Step 2c - Leak testing

Leak test the machine and circuit before anesthetizing each patient and after changing any breathing circuit components. This safety measure ensures that oxygen is flowing to the patient and that there is minimal risk of inhalant leakage. For this step, the adjustable pressure limiting, also called the pop-off valve, must be closed. Occlude the end of the breathing circuit and increase the O2 flow to raise the machine circuit pressure to 20–30 cm H20 on the manometer. The oxygen should be turned off, and the pressure manometer should remain steady. If no leak is detected, open the pop-off valve, and then release the breathing circuit occlusion. If a leak is detected, pull the machine from use and initiate troubleshooting procedures.

Step 2d - Scavenger system set-up

Ensure proper setup of the scavenging system to limit or eliminate personnel exposure to inhalant gases. The Occupational Safety and Health Administration provides advisory guidelines, although some US states have specific regulations regarding control of waste anesthetic gases. Active scavenging systems are far more effective than passive scavenging systems (e.g., activated charcoal canisters). More information on waste anesthetic gas is available through the American College of Veterinary Anesthesia and Analgesia.20

Step 2e - Intubation preparation

Prepare for airway management by choosing ETTs of appropriate sizes and intubation tools (e.g., stylets, laryngoscope), along with a face mask for preoxygenation prior to induction. Veterinarians have several options for intubation, including clear cuffed polyvinylchloride, silicone, and self-sealing baffled tubes. Supraglottic airway devices, which do not require intubation, are available for airway management in cats and rabbits. ETT elbow and capnograph adapters are a source of dead space. To decrease dead space breathing without increasing airway resistance, the diameter of the capnograph and elbow adapters should always exceed the internal diameter of the ETT. A single elbow adapter may add up to 8 mL of dead space, which can be excessive in small patients. Low dead space adapters are recommended.

Total Airway Control Devices
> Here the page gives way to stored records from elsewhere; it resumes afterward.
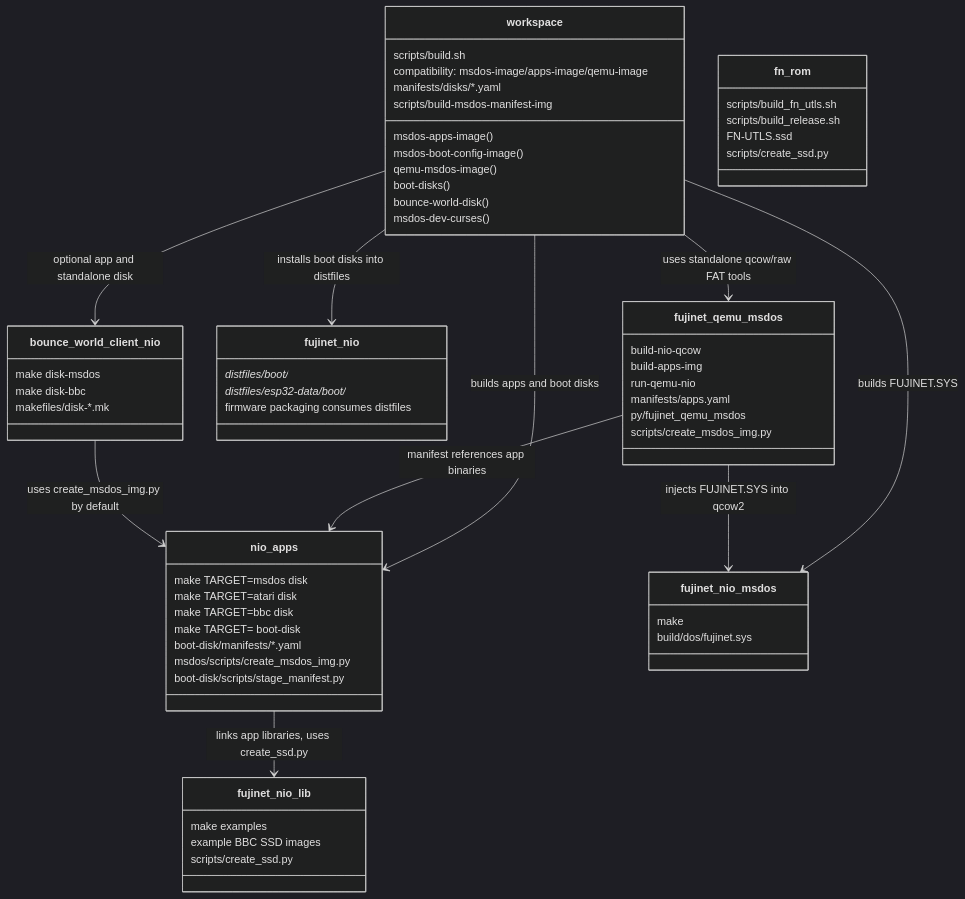
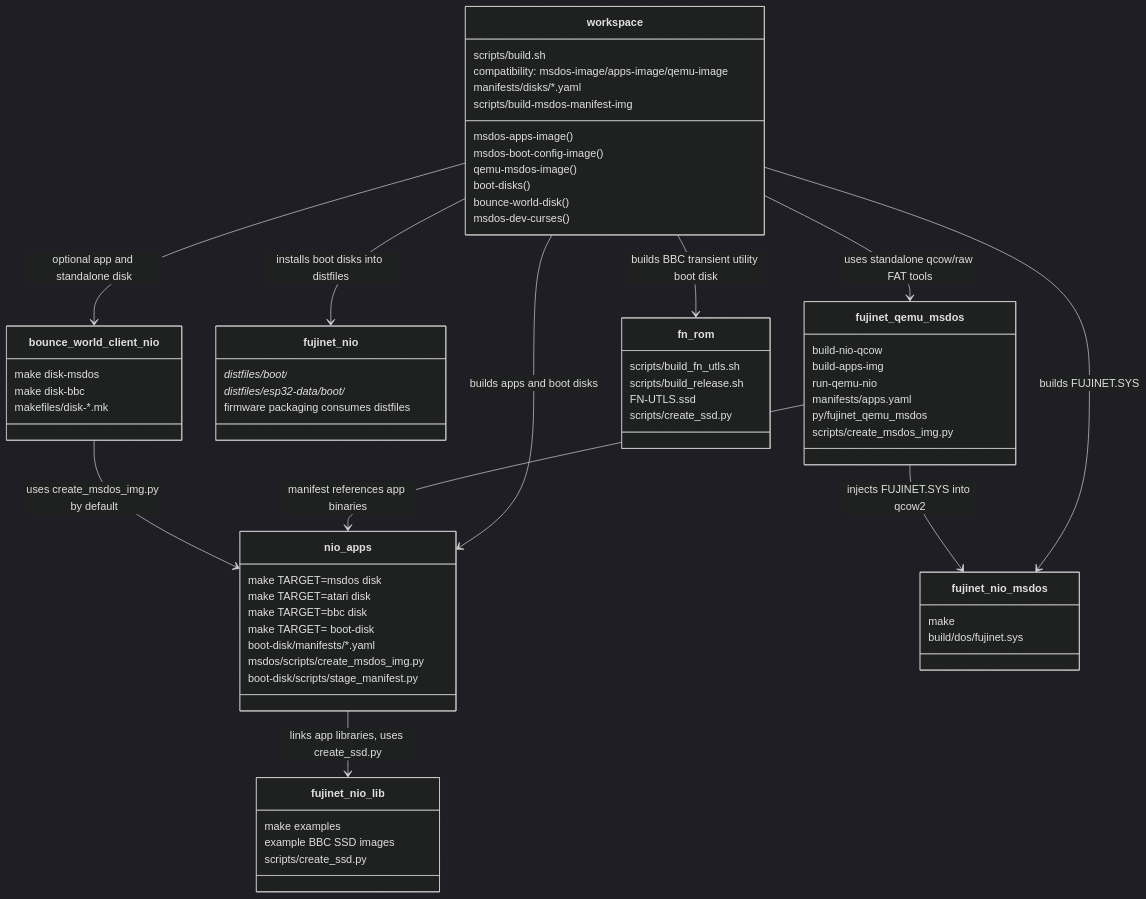
The diagram in docs/disk-image-builds.md (markjfisher/fujinet-nio-workspace), drawn with Mermaid (dark theme) before and after one commit. The commit also changed other lines of this file and 6 other files, not shown here.

````diff
--- a/docs/disk-image-builds.md
+++ b/docs/disk-image-builds.md
@@ -9,74 +9,75 @@
 ```mermaid
 classDiagram
     class workspace {
       scripts/build.sh
       msdos-apps-image()
       msdos-boot-config-image()
       qemu-msdos-image()
       compatibility: msdos-image/apps-image/qemu-image
       boot-disks()
       bounce-world-disk()
       msdos-dev-curses()
       manifests/disks/*.yaml
       scripts/build-msdos-manifest-img
     }
 
     class nio_apps {
       make TARGET=msdos disk
       make TARGET=atari disk
       make TARGET=bbc disk
       make TARGET=<platform> boot-disk
       boot-disk/manifests/*.yaml
       msdos/scripts/create_msdos_img.py
       boot-disk/scripts/stage_manifest.py
     }
 
     class fujinet_qemu_msdos {
       build-nio-qcow
       build-apps-img
       run-qemu-nio
       manifests/apps.yaml
       py/fujinet_qemu_msdos
       scripts/create_msdos_img.py
     }
 
     class fujinet_nio_msdos {
       make
       build/dos/fujinet.sys
     }
 
     class fujinet_nio {
       distfiles/boot/*
       distfiles/esp32-data/boot/*
       firmware packaging consumes distfiles
     }
 
     class fujinet_nio_lib {
       make examples
       example BBC SSD images
       scripts/create_ssd.py
     }
 
     class bounce_world_client_nio {
       make disk-msdos
       make disk-bbc
       makefiles/disk-*.mk
     }
 
     class fn_rom {
       scripts/build_fn_utls.sh
       scripts/build_release.sh
       FN-UTLS.ssd
       scripts/create_ssd.py
     }
 
     workspace --> nio_apps : builds apps and boot disks
+    workspace --> fn_rom : builds BBC transient utility boot disk
     workspace --> fujinet_qemu_msdos : uses standalone qcow/raw FAT tools
     workspace --> fujinet_nio_msdos : builds FUJINET.SYS
     workspace --> fujinet_nio : installs boot disks into distfiles
     workspace --> bounce_world_client_nio : optional app and standalone disk
     nio_apps --> fujinet_nio_lib : links app libraries, uses create_ssd.py
     fujinet_qemu_msdos --> fujinet_nio_msdos : injects FUJINET.SYS into qcow2
     fujinet_qemu_msdos --> nio_apps : manifest references app binaries
     bounce_world_client_nio --> nio_apps : uses create_msdos_img.py by default
 ```
````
Airway technique Advantages Disadvantages
Clear cuffed PVC or silicone endotracheal tube Greater range of sizes to minimize resistance; ability to cut to minimize dead space, Murphy eye on most tubes to allow movement of gas in case of obstruction at end of tube Greater likelihood for tracheal mucosal injury from cuff pressureDisadvantages
Self-sealing baffled endotracheal tube Potentially more leak resistant Limited sizes may result in increased resistance to ventilation in certain patients; cannot change length by cutting inducing potential for more dead space; no Murphy eye for alternate flow of gas in case of end of tube obstruction
Supraglottic airway device Anatomically specific for use in some species; multiple sizes with minimal dead space; does not enter the trachea, therefore does not cause tracheal trauma; ease of use Bulky – cannot use when performing oral radiography or surgery; easy to dislodge; obstructive breathing pattern if dislodged; must monitor CO2; expensive
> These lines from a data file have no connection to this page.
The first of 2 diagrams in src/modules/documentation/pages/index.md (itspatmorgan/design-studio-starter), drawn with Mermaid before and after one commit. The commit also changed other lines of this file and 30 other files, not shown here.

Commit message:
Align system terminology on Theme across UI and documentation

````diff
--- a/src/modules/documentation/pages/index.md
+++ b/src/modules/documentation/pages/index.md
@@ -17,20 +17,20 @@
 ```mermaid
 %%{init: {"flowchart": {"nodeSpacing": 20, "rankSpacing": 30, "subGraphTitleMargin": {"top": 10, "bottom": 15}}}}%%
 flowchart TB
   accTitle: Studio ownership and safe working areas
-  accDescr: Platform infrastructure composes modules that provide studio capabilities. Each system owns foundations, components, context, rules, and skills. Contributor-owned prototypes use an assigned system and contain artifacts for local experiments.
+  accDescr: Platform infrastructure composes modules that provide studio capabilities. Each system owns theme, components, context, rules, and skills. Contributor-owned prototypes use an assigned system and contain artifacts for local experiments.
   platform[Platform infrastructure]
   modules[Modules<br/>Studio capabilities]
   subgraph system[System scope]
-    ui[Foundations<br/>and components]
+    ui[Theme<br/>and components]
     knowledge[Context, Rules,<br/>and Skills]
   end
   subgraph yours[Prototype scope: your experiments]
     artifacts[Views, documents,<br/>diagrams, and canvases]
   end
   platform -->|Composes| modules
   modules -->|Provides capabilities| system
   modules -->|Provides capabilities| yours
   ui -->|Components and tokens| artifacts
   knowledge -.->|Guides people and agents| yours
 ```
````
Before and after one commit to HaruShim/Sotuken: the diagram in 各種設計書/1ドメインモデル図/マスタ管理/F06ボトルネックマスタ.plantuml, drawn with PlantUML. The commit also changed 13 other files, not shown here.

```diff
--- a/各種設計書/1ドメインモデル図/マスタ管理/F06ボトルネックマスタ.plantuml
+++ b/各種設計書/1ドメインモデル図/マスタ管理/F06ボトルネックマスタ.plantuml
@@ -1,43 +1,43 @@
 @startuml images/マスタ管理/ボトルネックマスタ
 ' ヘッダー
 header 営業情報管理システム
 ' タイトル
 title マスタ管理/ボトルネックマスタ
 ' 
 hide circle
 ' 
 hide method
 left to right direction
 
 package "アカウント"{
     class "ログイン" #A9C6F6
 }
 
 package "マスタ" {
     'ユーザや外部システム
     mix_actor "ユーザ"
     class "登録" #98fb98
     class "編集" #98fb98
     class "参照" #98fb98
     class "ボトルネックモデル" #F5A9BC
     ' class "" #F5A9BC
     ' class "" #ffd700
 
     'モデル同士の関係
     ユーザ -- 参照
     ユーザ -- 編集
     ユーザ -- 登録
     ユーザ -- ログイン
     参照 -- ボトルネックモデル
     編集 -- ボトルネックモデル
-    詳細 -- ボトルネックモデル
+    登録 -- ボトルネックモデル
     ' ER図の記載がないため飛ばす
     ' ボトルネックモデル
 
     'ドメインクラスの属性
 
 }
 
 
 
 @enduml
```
Anesthesia Equipment Safety Tips

  • To improve anesthesia safety, include a manometer and a safety pop-off valve in the patient breathing circuit. The latter prevents a rapid increase in airway pressure due to a closed pop-off valve, thus decreasing the risk of barotrauma.
  • Following the oxygen flow from the anesthesia source, through the anesthesia machine and breathing circuit, to the patient, then from the patient to the rebreathing bag (or reservoir bag on NRC) and finally to the scavenging system, is an effective way of learning the common components of the anesthesia machine and breathing circuit.

These guidelines are supported by generous educational grants from IDEXX Laboratories, Inc., Midmark, and Zoetis Petcare.